Tableted premixes and soluble batch-pack pouches provide convenient consistency and avoid the need to scale powders. Although such forms are available, they are not yet common for nutrient premixes. Mr. Wright said that most premix users prefer to scale the dry blends themselves to properly dispense the required quantity.
Encapsulation protects sensitive materials from interaction with other ingredients as well as atmospheric oxygen and moisture and can mask off-flavors and unpleasant odors, according to Mr. Beavan. This method can also time release at a specific temperature or in the stomach.
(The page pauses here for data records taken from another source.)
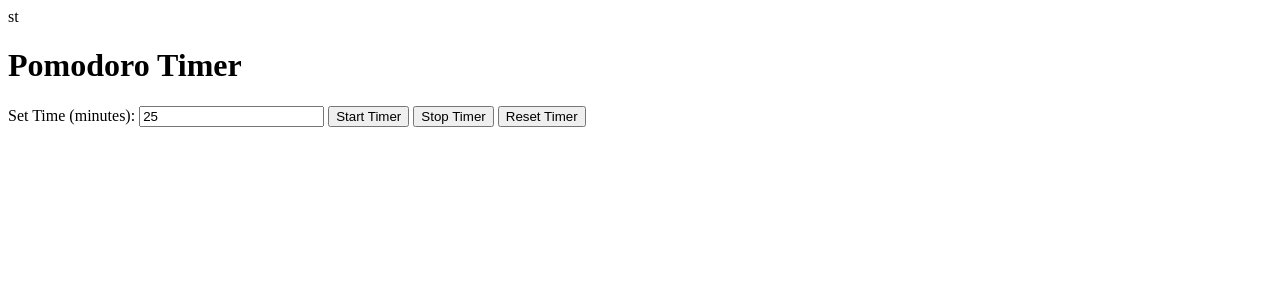
Repository: Prateek09102001/POMODORO-TIMER-UPDATEED-EXTENSIONS
Page: popup.html
These files come from the project's save history. The page is drawn as it stood at one moment and after the next save; the edit follows.
The browser window is 1280 px wide. The pictures show the whole page.

Above is the page before, as saved 2024-09-30 18:54:30.

After the next save:
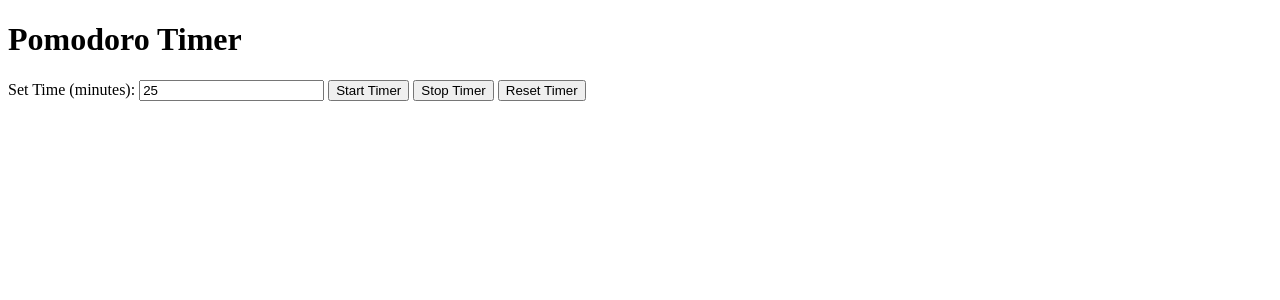
Saved 5 s later.
--- a/popup.html
+++ b/popup.html
@@ -4,7 +4,7 @@
     <meta charset="UTF-8">
     <meta name="viewport" content="width=device-width, initial-scale=1.0">
     <title>Pomodoro Timer</title>
-    st
+    <style></style>
 </head>
 <body>
     <h1>Pomodoro Timer</h1>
Antioxidants from botanicals are attracting attention, Mr. Pfefer observed. But one of the most important antioxidants, vitamin C, warrants special attention because it is not heat-stable during baking. He reported that heat-resistant microencapsulated vitamin C is readily incorporated into grain meals or flakes and applied to the tops of products after baking.
The content of a premix depends on several practical considerations, the first being the target set by the nutritional label. “Next, formulators need to know all ingredients going into the product so they can calculate the nutritional contribution of each,” Mr. Pfefer advised. “Finally, they need to know the processing parameters such as dough pH, baking time and temperature and shelf life considerations so they can account for processing losses.”
Evaluation of the other ingredients in the formula is also necessary to avoid unwanted interactions, Ms. Kempehl stressed, and to select the right raw material compounds.
Such considerations may limit use of some nutrients. “Magnesium, zinc, selenium and other trace minerals are generally not used in bakery fortifications,” Mr. Pfefer said. “First, they can affect fermentation and finished product color. Second, they are not well understood or demanded by the consumer.”
Where the finished product will be sold is another factor. Here cost enters the picture, especially when the baker expects to charge a premium price for a nutrient-enhanced item. “The consumer tends to look for the better-for-you products in mainstream grocery stores but seeks value products at the dollar stores,” Mr. Morris said.
Mr. Wright cautioned that fortification math is based on serving size rather than flour, the basis for all other ingredient measurements. “Nutrition is also calculated in metric terms, which is sometimes a shift from the norm for some bakers,” he said.
“Formulators can accurately hit targets from a mathematical stand point,” Mr. Pfefer said, “but an assay of the finished product after baking and at the end of shelf life is the gold standard. If the nutrients present at that time are outside the product’s specifications, it is an easy matter to make a knowledgeable correction.”
In addition to sharp pencils and accurate spreadsheets, food companies considering fortification need to know the rules and regulations. “For a company without regulatory support staff, use of a consultant is prudent to help design claims or choose ingredients that are Generally Recognized As Safe for the intended use,” Ms. Hnat said. She advised consulting with expert organizations such as AIB International not only for “guidance and support in labeling but also in use of ingredients including micronutrients and nutraceuticals.”
Suppliers can assist with calculating overages to achieve the final label claim and advise about processing, handling and storing of the finished product as well as the premix. “No matter what, due diligence is required on the part of the manufacturer or marketer because they are ultimately responsible for achieving the final label claim until last day of purchase for their product,” Ms. Hnat said.
With consumers wanting better nutritional choices, the baking and snack industries have great opportunities to profit from product improvements. “Producers of even the most iconic brands may want to consider health claims,” Mr. Morris said. “Fortification for better health is where the action is.”